• Your task
Within the entries that follow, show each line where the word "carbon" occurs.

• Data extract
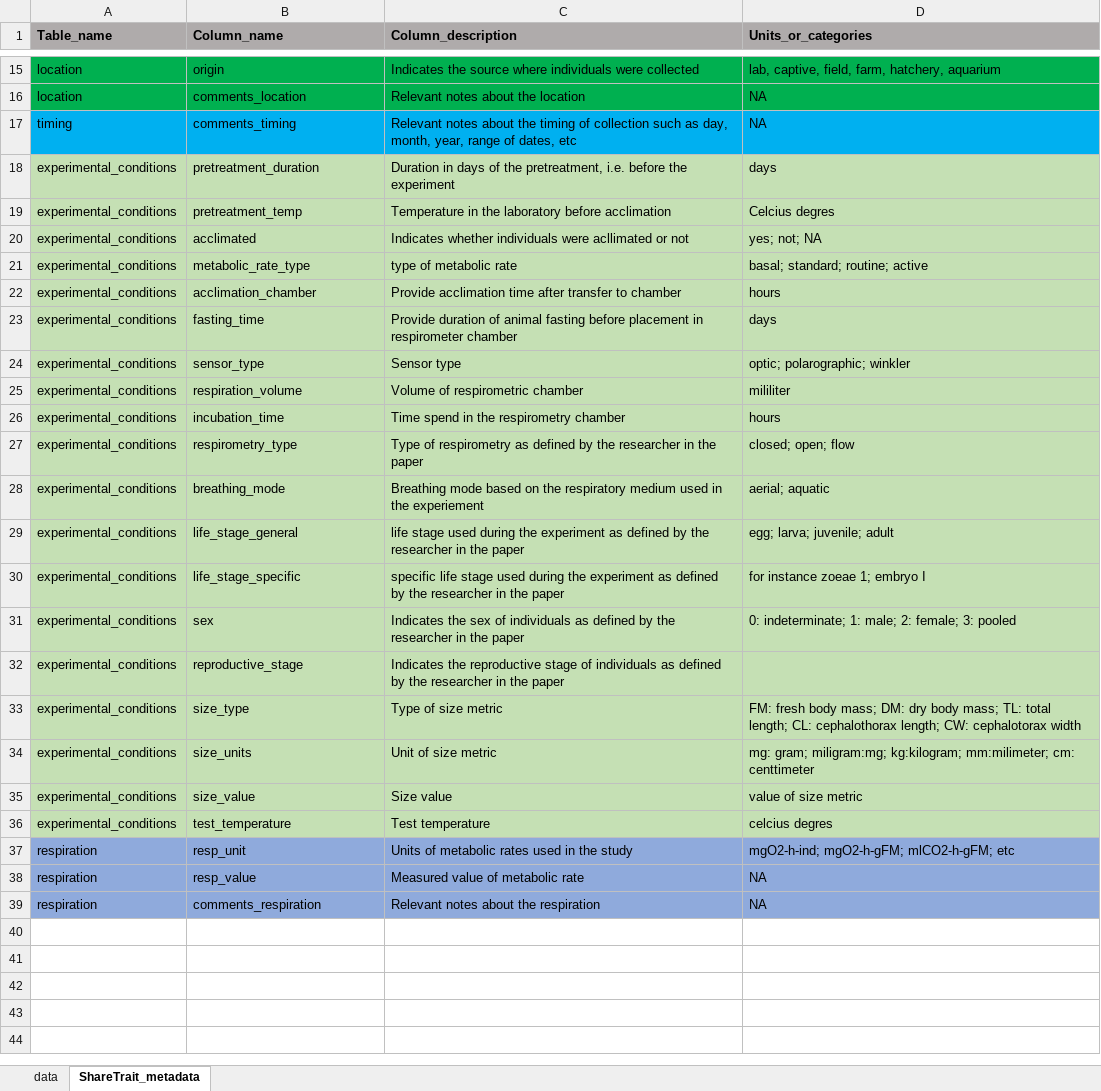
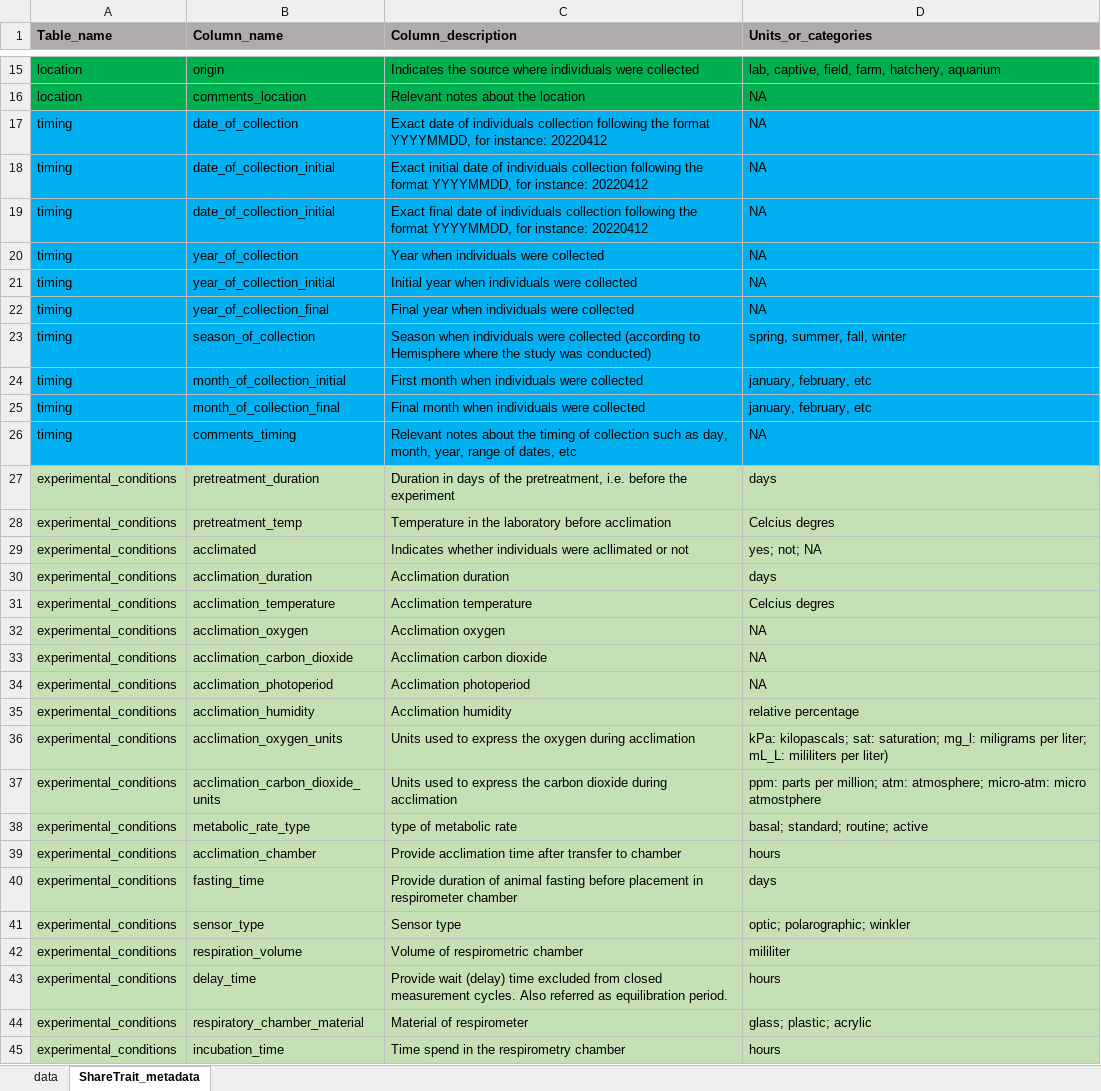
Before and after one commit to ShareTraitProject/ShareTrait, an Excel workbook: Templates/metabolic rate/12_template_metabolic_rate.xlsx, sheet ShareTrait_metadata, drawn as a sheet; only a part is shown, gaps mark what is left out; the shorter side is filled out with more unchanged rows; values as stored, in another font and other column widths than the file's, no borders; the diff covers the shown part only; the diff names each change by its address in the sheet, - before the commit and + after, or states it on an @@ line.

```diff
--- a/Templates/metabolic rate/12_template_metabolic_rate.xlsx (sheet ShareTrait_metadata)
+++ b/Templates/metabolic rate/12_template_metabolic_rate.xlsx (sheet ShareTrait_metadata)
+row 17: timing | date_of_collection | Exact date of individuals collection following the format YYYYMMDD, for instance: 20220412 | NA
+row 18: timing | date_of_collection_initial | Exact initial date of individuals collection following the format YYYYMMDD, for instance: 20220412 | NA
+row 19: timing | date_of_collection_initial | Exact final date of individuals collection following the format YYYYMMDD, for instance: 20220412 | NA
+row 20: timing | year_of_collection | Year when individuals were collected | NA
+row 21: timing | year_of_collection_initial | Initial year when individuals were collected | NA
+row 22: timing | year_of_collection_final | Final year when individuals were collected | NA
+row 23: timing | season_of_collection | Season when individuals were collected (according to Hemisphere where the study was conducted) | spring, summer, fall, winter
+row 24: timing | month_of_collection_initial | First month when individuals were collected | january, february, etc
+row 25: timing | month_of_collection_final | Final month when individuals were collected | january, february, etc
+row 30: experimental_conditions | acclimation_duration | Acclimation duration | days
+row 31: experimental_conditions | acclimation_temperature | Acclimation temperature | Celcius degres
+row 32: experimental_conditions | acclimation_oxygen | Acclimation oxygen | NA
+row 33: experimental_conditions | acclimation_carbon_dioxide | Acclimation carbon dioxide | NA
+row 34: experimental_conditions | acclimation_photoperiod | Acclimation photoperiod | NA
+row 35: experimental_conditions | acclimation_humidity | Acclimation humidity | relative percentage
+row 36: experimental_conditions | acclimation_oxygen_units | Units used to express the oxygen during acclimation | kPa: kilopascals; sat: saturation; mg_l: miligrams per liter; mL_L: mililiters per liter)
+row 37: experimental_conditions | acclimation_carbon_dioxide_units | Units used to express the carbon dioxide during acclimation | ppm: parts per million; atm: atmosphere; micro-atm: micro atmostphere
+row 43: experimental_conditions | delay_time | Provide wait (delay) time excluded from closed measurement cycles. Also referred as equilibration period. | hours
+row 44: experimental_conditions | respiratory_chamber_material | Material of respirometer | glass; plastic; acrylic
```
Also changed, not shown: 7 added rows elsewhere in this sheet, sheet data, Templates/metabolic rate/10_template_metabolic_rate.xlsx, Templates/metabolic rate/11_template_metabolic_rate.xlsx, 7 other files.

• Completed exercise
+row 33: experimental_conditions | acclimation_carbon_dioxide | Acclimation carbon dioxide | NA
+row 37: experimental_conditions | acclimation_carbon_dioxide_units | Units used to express the carbon dioxide during acclimation | ppm: parts per million; atm: atmosphere; micro-atm: micro atmostphere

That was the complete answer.